Input for this task START
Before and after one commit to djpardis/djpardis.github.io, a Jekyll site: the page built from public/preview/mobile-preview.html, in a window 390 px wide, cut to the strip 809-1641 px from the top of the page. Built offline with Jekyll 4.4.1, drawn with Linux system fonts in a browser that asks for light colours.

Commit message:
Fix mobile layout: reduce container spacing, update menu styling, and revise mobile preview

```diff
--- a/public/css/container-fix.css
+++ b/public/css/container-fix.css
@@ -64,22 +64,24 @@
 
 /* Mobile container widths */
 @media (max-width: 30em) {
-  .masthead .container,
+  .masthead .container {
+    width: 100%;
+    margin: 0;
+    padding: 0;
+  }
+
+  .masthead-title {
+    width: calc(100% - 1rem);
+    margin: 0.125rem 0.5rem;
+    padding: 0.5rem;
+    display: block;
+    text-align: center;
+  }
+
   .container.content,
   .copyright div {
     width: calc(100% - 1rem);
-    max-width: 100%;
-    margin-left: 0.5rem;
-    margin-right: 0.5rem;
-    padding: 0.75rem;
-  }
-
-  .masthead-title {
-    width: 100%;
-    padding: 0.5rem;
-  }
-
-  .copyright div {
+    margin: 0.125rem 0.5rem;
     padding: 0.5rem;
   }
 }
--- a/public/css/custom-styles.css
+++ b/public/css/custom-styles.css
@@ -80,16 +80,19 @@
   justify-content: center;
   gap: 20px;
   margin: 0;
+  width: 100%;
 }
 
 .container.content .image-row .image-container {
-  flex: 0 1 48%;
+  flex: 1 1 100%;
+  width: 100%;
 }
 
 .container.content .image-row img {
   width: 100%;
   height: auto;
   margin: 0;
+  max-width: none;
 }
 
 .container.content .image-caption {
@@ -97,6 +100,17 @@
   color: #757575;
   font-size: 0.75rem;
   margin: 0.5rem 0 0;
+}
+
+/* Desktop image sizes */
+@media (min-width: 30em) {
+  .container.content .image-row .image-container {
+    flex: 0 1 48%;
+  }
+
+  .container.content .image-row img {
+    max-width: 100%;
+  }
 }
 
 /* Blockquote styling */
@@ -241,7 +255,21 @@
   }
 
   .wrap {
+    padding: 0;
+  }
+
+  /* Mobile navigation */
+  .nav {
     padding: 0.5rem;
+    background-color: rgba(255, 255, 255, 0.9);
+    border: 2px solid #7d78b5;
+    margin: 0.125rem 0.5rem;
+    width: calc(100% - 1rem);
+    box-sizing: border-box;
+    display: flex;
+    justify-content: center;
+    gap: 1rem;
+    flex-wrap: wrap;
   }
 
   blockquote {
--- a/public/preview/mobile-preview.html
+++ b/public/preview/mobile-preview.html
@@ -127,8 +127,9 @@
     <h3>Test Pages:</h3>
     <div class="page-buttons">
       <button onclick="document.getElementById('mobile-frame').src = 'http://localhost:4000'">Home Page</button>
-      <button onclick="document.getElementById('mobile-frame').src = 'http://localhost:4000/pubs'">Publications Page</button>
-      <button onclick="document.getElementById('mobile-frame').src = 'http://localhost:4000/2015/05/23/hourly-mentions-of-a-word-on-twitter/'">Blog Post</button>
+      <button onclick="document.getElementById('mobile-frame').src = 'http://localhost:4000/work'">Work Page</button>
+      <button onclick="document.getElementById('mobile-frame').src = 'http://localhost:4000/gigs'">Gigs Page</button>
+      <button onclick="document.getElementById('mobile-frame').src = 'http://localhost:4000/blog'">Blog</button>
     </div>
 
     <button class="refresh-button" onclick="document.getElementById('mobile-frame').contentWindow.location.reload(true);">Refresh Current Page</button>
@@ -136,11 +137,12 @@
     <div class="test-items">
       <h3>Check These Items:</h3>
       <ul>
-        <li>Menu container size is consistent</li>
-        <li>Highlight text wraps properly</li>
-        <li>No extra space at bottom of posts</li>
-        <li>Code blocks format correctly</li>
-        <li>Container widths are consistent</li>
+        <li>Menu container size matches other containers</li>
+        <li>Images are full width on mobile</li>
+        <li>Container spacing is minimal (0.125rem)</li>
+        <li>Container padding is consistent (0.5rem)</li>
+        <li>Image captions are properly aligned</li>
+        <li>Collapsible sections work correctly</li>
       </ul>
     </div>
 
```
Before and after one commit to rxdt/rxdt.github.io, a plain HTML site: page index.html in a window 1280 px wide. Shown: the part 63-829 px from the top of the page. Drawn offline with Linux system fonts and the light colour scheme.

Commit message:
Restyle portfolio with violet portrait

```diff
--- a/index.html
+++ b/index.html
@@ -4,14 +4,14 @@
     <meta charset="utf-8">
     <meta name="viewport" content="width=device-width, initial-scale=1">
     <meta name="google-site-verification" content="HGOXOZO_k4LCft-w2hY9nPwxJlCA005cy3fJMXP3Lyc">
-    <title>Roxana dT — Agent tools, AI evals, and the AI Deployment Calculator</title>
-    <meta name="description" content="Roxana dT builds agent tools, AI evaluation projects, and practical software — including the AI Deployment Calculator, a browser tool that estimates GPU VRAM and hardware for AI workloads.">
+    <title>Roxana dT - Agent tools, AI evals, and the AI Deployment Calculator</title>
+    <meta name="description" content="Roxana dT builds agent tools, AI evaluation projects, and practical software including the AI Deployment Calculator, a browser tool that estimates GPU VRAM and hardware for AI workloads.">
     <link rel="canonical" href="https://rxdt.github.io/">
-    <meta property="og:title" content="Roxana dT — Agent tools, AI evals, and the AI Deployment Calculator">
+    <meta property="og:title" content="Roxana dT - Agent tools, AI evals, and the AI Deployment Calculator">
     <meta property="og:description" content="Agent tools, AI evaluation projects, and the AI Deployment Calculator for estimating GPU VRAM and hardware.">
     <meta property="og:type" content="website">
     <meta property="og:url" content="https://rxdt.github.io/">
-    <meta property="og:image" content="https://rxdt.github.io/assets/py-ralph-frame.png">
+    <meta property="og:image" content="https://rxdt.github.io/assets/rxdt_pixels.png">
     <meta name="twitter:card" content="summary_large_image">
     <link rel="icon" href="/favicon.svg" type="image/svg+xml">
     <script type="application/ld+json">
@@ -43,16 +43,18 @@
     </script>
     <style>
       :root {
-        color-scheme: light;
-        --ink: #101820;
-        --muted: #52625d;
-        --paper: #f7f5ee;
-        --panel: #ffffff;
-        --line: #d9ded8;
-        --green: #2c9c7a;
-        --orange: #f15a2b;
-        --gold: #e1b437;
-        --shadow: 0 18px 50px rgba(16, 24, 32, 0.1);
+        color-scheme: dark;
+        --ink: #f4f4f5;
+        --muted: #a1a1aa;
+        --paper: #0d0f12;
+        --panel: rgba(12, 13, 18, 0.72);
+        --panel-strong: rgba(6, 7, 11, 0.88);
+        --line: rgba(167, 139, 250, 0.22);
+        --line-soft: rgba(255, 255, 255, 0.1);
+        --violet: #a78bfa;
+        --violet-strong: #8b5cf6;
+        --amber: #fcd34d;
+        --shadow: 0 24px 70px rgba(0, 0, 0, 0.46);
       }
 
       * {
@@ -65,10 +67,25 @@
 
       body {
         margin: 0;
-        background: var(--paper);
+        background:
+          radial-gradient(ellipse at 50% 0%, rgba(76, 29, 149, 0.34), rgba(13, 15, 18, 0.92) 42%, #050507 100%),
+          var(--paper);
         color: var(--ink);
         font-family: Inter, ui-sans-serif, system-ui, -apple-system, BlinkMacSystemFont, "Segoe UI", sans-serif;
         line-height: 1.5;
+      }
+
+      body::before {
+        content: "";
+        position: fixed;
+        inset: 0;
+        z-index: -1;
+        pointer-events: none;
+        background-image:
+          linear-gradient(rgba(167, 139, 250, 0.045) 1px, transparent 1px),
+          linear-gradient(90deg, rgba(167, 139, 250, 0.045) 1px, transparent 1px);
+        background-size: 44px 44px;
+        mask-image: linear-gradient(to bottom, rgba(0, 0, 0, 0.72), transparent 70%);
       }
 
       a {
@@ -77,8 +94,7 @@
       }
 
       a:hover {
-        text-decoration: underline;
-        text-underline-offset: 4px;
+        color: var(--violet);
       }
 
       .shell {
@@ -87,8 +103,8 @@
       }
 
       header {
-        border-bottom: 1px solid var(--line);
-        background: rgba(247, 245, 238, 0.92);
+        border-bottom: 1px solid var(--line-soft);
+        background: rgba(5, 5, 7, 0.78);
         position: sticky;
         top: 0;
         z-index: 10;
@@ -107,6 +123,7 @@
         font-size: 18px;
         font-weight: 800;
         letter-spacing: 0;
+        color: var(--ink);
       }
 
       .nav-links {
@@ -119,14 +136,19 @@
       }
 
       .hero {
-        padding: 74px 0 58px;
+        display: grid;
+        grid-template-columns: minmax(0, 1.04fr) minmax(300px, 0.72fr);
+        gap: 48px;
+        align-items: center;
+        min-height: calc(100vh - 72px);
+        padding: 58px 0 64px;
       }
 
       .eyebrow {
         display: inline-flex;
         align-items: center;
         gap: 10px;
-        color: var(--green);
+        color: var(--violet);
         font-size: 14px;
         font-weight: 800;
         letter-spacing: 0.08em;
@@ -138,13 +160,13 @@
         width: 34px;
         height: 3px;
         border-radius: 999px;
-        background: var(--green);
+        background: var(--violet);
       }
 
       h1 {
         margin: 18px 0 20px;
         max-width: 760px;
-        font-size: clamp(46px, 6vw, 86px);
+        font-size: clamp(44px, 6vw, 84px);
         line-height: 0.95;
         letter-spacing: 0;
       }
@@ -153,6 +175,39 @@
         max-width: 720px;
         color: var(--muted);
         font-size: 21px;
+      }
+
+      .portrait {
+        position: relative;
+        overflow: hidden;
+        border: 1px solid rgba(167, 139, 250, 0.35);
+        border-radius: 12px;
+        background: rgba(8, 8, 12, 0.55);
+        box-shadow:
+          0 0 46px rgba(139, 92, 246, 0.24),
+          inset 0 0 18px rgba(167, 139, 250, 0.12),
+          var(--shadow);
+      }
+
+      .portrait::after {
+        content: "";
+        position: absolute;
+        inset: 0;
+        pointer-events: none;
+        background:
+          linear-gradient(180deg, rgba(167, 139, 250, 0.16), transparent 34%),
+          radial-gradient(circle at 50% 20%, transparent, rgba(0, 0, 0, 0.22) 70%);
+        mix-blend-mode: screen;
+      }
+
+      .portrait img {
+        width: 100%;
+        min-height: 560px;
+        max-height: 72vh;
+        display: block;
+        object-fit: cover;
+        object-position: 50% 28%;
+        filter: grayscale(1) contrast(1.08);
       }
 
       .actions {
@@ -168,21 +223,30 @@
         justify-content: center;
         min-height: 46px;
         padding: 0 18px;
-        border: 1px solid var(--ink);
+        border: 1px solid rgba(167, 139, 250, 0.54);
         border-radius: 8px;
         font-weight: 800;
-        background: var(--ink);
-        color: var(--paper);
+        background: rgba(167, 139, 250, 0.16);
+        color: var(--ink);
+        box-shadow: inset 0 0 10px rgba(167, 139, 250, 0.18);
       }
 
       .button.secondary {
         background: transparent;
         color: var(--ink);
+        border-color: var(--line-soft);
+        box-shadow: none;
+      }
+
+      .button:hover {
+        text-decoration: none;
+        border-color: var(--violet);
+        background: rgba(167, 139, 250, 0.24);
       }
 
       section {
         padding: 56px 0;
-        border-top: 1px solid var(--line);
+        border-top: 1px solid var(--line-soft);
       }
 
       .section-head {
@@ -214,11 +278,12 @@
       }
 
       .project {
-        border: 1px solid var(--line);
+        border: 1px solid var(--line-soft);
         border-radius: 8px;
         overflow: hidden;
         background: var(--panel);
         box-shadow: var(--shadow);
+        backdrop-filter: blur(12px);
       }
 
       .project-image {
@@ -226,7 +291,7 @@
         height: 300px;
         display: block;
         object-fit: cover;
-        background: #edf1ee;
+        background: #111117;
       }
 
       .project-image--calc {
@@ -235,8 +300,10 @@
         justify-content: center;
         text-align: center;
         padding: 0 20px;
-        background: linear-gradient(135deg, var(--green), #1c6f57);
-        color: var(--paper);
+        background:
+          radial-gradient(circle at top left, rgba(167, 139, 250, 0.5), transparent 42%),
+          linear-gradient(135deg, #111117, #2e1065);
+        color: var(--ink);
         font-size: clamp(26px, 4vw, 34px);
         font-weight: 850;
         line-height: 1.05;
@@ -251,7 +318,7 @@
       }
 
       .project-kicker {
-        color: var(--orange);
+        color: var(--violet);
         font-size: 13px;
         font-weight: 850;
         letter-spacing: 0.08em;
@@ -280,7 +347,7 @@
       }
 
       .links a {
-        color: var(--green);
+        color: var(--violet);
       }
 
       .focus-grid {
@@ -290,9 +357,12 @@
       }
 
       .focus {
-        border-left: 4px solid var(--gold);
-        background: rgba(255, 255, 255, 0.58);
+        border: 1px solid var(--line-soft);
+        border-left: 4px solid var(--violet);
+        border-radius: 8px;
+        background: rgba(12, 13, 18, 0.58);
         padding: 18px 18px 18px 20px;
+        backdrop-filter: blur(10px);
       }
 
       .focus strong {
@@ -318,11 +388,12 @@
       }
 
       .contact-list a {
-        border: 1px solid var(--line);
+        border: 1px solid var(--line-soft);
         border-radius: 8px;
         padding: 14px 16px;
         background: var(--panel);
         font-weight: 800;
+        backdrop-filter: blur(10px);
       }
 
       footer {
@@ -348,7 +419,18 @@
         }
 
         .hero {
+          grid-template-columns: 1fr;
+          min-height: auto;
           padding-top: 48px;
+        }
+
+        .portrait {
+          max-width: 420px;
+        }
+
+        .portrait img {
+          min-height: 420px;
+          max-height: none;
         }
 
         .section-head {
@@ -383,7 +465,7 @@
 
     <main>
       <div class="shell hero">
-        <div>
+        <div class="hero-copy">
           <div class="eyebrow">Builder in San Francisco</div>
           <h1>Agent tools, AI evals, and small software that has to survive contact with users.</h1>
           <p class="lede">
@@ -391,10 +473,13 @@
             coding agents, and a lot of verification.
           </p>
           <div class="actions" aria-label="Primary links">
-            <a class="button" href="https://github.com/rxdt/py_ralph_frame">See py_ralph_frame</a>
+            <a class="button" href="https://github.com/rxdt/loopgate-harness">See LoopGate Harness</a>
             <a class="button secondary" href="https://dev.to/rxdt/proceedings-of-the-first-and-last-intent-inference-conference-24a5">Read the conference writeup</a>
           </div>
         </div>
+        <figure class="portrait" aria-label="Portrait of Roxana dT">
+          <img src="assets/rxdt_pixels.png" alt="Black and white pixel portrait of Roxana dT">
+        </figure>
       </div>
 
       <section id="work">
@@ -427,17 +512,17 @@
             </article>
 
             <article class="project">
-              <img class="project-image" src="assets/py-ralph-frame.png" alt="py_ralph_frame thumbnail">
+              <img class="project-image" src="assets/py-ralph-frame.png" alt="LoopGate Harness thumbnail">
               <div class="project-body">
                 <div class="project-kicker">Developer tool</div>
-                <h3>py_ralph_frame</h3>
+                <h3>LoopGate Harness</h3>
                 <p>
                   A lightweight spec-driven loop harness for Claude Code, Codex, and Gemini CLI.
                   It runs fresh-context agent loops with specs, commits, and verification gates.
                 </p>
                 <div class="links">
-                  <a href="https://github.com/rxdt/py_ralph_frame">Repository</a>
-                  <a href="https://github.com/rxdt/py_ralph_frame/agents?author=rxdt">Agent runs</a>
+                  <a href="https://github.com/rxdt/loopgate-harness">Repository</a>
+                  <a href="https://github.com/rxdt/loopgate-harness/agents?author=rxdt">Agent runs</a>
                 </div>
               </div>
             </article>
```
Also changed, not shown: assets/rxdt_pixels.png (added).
Input for this task END
- [Exercise] From the entries above, work out the number of lines containing the string "green" and give that number by itself.

- [Response for this exercise] 5